Rep. John Edmonds shared his analysis of the governor’s plan to reduce state income taxes, and Sen. Mitch Holmes discussed the Coalition of Innovative School Districts bill when they returned to Great Bend for a legislative coffee, Saturday at the Kansas Oil & Gas Museum.
Last Thursday, the senate passed one bill, SB 176, which creates the afore-mentioned coalition, on a vote of 31-7. Holmes, R-St. John, said the bill would allow some school districts to opt out of state laws, rules and regulations, in exchange for higher student achievement. If signed into law, school districts could apply to join the coalition through the State Board of Education.
Coalition schools would still have to participate in assessments, abide by financial and auditing requirements, and comply with health, safety and access laws, as well a federal laws. They’d be subject to a number of acts concerning special ed, virtual schools, capital outlay and school board elections, among others. They could not charge tuition in the district’s boundaries. Up to 10 percent of the schools in the state could be in the coalition.
Great Bend USD 428 Superintendent Tom Vernon, who attended the coffee, voiced concerns with the plan. He said the most onerous regulations, such as No Child Left Behind and its sanctions, are federal. “This does nothing for that.”
“The idea is to try to give people freedom to innovate, and I can’t argue with that,” Holmes said.
Holmes quickly reviewed senate bills from the previous week, which he addressed March 2 at a legislative coffee in Hoisington.
Concerning the bill that will require drug testing for welfare recipients suspected of substance abuse, he said, “This has been done in about 18 states.”
“Three states, and it was ruled unconstitutional in Florida,” an audience member said. (Editor note: According to Fox News, last month a federal appeals court upheld a temporary ban on a law requiring drug testing of Florida’s welfare recipients.)
“Well, we’re going to try it here,” Holmes said, adding his number includes states considering similar legislation.
The 800 pound gorilla
Edmonds present the Great Bend audience with the same handout he used a week earlier at Hoisington: A spread sheet on the fiscal impact of Gov. Sam Brownback’s tax plan.

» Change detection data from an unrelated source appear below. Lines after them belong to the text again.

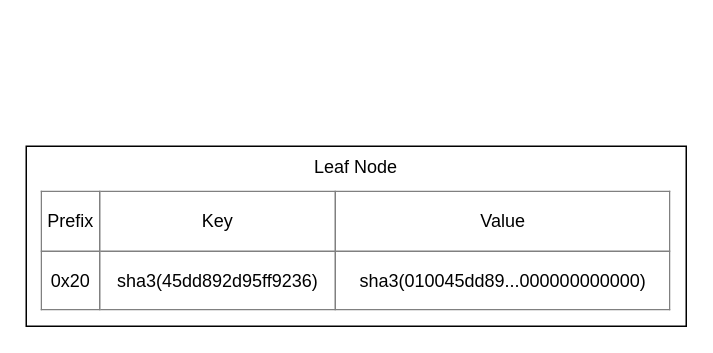
This is draw.io/patricia_tree.drawio from planethouki/images, a draw.io file, before an edit. Source tidied: cells renumbered, new cells numbered last; positions are measured from the earlier drawing's top-left corner, leaving out a move shared by most shapes. Both pictures are drawn from the tidied source at 150%, with x=0, y=0 at pixel (26, 146).
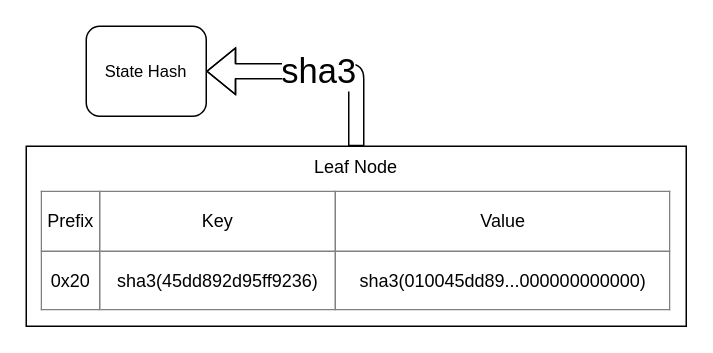
Above is the later version.

The edit, as a diff of the source:
```diff
@@
 <mxGraphModel>
   <root>
     <mxCell id="0" />
     <mxCell id="1" parent="0" />
     <mxCell id="2" value="Leaf Node" style="rounded=0;whiteSpace=wrap;html=1;verticalAlign=top;" parent="1" vertex="1">
       <mxGeometry width="440" height="120" as="geometry" />
     </mxCell>
     <mxCell id="3" value="&lt;table border=&quot;1&quot; width=&quot;100%&quot; style=&quot;width: 100% ; height: 100% ; border-collapse: collapse&quot;&gt;&lt;tbody&gt;&lt;tr&gt;&lt;td align=&quot;center&quot;&gt;Prefix&lt;/td&gt;&lt;td align=&quot;center&quot;&gt;Key&lt;/td&gt;&lt;td align=&quot;center&quot;&gt;Value&lt;/td&gt;&lt;/tr&gt;&lt;tr&gt;&lt;td align=&quot;center&quot;&gt;0x20&lt;/td&gt;&lt;td align=&quot;center&quot;&gt;sha3(45dd892d95ff9236)&lt;/td&gt;&lt;td align=&quot;center&quot;&gt;sha3(010045dd89...000000000000)&lt;/td&gt;&lt;/tr&gt;&lt;/tbody&gt;&lt;/table&gt;" style="text;html=1;strokeColor=none;fillColor=none;overflow=fill;" parent="1" vertex="1">
       <mxGeometry x="10" y="30" width="420" height="80" as="geometry" />
     </mxCell>
+    <mxCell id="4" value="sha3" style="shape=flexArrow;endArrow=classic;html=1;exitX=0.5;exitY=0;exitDx=0;exitDy=0;fontSize=23;entryX=1;entryY=0.5;entryDx=0;entryDy=0;" parent="1" edge="1" source="2" target="5">
+      <mxGeometry relative="1" as="geometry">
+        <Array as="points">
+          <mxPoint x="220" y="-50" />
+        </Array>
+      </mxGeometry>
+    </mxCell>
+    <mxCell id="5" value="&lt;font style=&quot;font-size: 11px;&quot;&gt;State Hash&lt;/font&gt;" style="rounded=1;whiteSpace=wrap;html=1;fontSize=11;" parent="1" vertex="1">
+      <mxGeometry x="40" y="-80" width="80" height="60" as="geometry" />
+    </mxCell>
   </root>
 </mxGraphModel>
```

The information same from the Kansas Legislative Research Department on Feb. 6.
The 800 pound gorilla in any room is the governor’s tax plan,” he said. While described as a plan to eliminate state income taxes, Edmonds notes it only reduces the tax rate gradually in the coming years, even into Brownback’s second term if he’s reelected.
“Nowhere does this plan reduce income taxes to zero,” he said.
In 2014 singles earning less than $15,000 and married coupling jointly earning less than $30,000 would see their tax rate drop from 3 percent to 2.5 percent. In 2016, those rates would drop to 1.9 percent. In 2017, those in the higher tax bracket would see it cut from 4.9 percent to 3.5 percent.
The savings to Kansas taxpayers amounts to $37.9 million in 2014 and $1.8 billion over five years.
Edmonds said he doesn’t oppose a reduction in income taxes. However, he said, “this (plan) as a whole increases taxes.”
“This is a tax increase coupled with a tax shift,” Edmonds said, adding it has no chance of coming out of committee from the house of representatives in its current form. “If the bill were to come across as it is today, I would not support it.”
The sales/use tax which is supposed to be rolled back to 5.9 percent this year would be permanently increased to 6.3 percent. That’s a $262.3 million tax increase for 2014 and $1.5 billion increase over five years, he said.
Eliminating the mortgage interest deduction on income taxes will increase taxes by $162 million in 2014 and $730.2 million over five years.
Eliminating the property tax paid deduction will increase taxes $68.5 million in 2014 and $307.8 million over five years.
The net tax increase is $455.4 in 2014 and the running total will peak at more than $1.1 billion is 2017, although tax savings start to be greater than tax increases in 2018.